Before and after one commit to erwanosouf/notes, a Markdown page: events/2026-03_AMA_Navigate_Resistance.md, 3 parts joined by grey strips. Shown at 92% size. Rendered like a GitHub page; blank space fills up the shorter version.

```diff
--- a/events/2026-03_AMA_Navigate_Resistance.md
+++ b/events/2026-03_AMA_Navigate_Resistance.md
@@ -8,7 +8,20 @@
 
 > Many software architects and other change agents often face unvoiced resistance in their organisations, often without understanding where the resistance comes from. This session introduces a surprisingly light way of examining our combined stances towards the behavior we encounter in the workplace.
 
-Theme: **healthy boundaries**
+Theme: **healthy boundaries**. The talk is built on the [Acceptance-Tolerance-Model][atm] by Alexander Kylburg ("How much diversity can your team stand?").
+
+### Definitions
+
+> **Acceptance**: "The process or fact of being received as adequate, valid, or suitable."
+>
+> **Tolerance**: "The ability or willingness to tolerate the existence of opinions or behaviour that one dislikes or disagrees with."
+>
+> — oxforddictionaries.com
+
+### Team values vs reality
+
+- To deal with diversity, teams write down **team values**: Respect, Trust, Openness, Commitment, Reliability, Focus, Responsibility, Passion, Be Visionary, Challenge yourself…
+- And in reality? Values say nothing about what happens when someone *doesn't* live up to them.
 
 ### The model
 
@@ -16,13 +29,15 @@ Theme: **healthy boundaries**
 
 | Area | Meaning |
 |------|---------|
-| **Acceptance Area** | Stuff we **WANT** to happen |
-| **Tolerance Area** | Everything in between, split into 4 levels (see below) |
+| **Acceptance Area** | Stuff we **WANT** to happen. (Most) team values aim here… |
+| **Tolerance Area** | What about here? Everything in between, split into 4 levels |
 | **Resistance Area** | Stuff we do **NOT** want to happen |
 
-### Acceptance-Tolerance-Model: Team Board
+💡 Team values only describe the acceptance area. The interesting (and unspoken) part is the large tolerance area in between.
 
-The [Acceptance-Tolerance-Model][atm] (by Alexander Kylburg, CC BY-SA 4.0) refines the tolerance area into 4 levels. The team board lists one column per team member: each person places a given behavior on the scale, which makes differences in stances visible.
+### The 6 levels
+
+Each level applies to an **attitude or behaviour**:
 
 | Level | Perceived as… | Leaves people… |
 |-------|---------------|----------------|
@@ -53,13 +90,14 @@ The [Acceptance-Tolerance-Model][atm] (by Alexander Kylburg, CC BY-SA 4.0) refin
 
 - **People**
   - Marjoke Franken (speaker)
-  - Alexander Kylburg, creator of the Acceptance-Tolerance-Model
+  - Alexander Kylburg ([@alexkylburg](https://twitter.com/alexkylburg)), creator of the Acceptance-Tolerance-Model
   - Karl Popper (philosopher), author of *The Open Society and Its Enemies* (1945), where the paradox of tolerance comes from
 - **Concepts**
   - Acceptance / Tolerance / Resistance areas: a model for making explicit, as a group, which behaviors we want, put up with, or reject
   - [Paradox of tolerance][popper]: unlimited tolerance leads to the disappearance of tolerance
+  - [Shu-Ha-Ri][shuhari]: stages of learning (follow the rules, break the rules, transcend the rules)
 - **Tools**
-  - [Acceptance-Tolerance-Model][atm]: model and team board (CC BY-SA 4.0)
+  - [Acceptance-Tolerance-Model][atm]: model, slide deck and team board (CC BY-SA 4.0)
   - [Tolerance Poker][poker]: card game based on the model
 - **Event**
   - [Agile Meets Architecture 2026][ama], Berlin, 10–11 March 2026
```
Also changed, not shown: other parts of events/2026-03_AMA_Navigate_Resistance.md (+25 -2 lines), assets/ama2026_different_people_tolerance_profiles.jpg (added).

################

THE PROBLEM | Retype the records in full. Keep every line identical to the original.

RESULT FOR THIS EXERCISE |
Before and after one commit to erwanosouf/notes, a Markdown page: events/2026-03_AMA_Navigate_Resistance.md, 3 parts joined by grey strips. Shown at 92% size. Rendered like a GitHub page; blank space fills up the shorter version.

```diff
--- a/events/2026-03_AMA_Navigate_Resistance.md
+++ b/events/2026-03_AMA_Navigate_Resistance.md
@@ -8,7 +8,20 @@
 
 > Many software architects and other change agents often face unvoiced resistance in their organisations, often without understanding where the resistance comes from. This session introduces a surprisingly light way of examining our combined stances towards the behavior we encounter in the workplace.
 
-Theme: **healthy boundaries**
+Theme: **healthy boundaries**. The talk is built on the [Acceptance-Tolerance-Model][atm] by Alexander Kylburg ("How much diversity can your team stand?").
+
+### Definitions
+
+> **Acceptance**: "The process or fact of being received as adequate, valid, or suitable."
+>
+> **Tolerance**: "The ability or willingness to tolerate the existence of opinions or behaviour that one dislikes or disagrees with."
+>
+> — oxforddictionaries.com
+
+### Team values vs reality
+
+- To deal with diversity, teams write down **team values**: Respect, Trust, Openness, Commitment, Reliability, Focus, Responsibility, Passion, Be Visionary, Challenge yourself…
+- And in reality? Values say nothing about what happens when someone *doesn't* live up to them.
 
 ### The model
 
@@ -16,13 +29,15 @@ Theme: **healthy boundaries**
 
 | Area | Meaning |
 |------|---------|
-| **Acceptance Area** | Stuff we **WANT** to happen |
-| **Tolerance Area** | Everything in between, split into 4 levels (see below) |
+| **Acceptance Area** | Stuff we **WANT** to happen. (Most) team values aim here… |
+| **Tolerance Area** | What about here? Everything in between, split into 4 levels |
 | **Resistance Area** | Stuff we do **NOT** want to happen |
 
-### Acceptance-Tolerance-Model: Team Board
+💡 Team values only describe the acceptance area. The interesting (and unspoken) part is the large tolerance area in between.
 
-The [Acceptance-Tolerance-Model][atm] (by Alexander Kylburg, CC BY-SA 4.0) refines the tolerance area into 4 levels. The team board lists one column per team member: each person places a given behavior on the scale, which makes differences in stances visible.
+### The 6 levels
+
+Each level applies to an **attitude or behaviour**:
 
 | Level | Perceived as… | Leaves people… |
 |-------|---------------|----------------|
@@ -53,13 +90,14 @@ The [Acceptance-Tolerance-Model][atm] (by Alexander Kylburg, CC BY-SA 4.0) refin
 
 - **People**
   - Marjoke Franken (speaker)
-  - Alexander Kylburg, creator of the Acceptance-Tolerance-Model
+  - Alexander Kylburg ([@alexkylburg](https://twitter.com/alexkylburg)), creator of the Acceptance-Tolerance-Model
   - Karl Popper (philosopher), author of *The Open Society and Its Enemies* (1945), where the paradox of tolerance comes from
 - **Concepts**
   - Acceptance / Tolerance / Resistance areas: a model for making explicit, as a group, which behaviors we want, put up with, or reject
   - [Paradox of tolerance][popper]: unlimited tolerance leads to the disappearance of tolerance
+  - [Shu-Ha-Ri][shuhari]: stages of learning (follow the rules, break the rules, transcend the rules)
 - **Tools**
-  - [Acceptance-Tolerance-Model][atm]: model and team board (CC BY-SA 4.0)
+  - [Acceptance-Tolerance-Model][atm]: model, slide deck and team board (CC BY-SA 4.0)
   - [Tolerance Poker][poker]: card game based on the model
 - **Event**
   - [Agile Meets Architecture 2026][ama], Berlin, 10–11 March 2026
```
Also changed, not shown: other parts of events/2026-03_AMA_Navigate_Resistance.md (+25 -2 lines), assets/ama2026_different_people_tolerance_profiles.jpg (added).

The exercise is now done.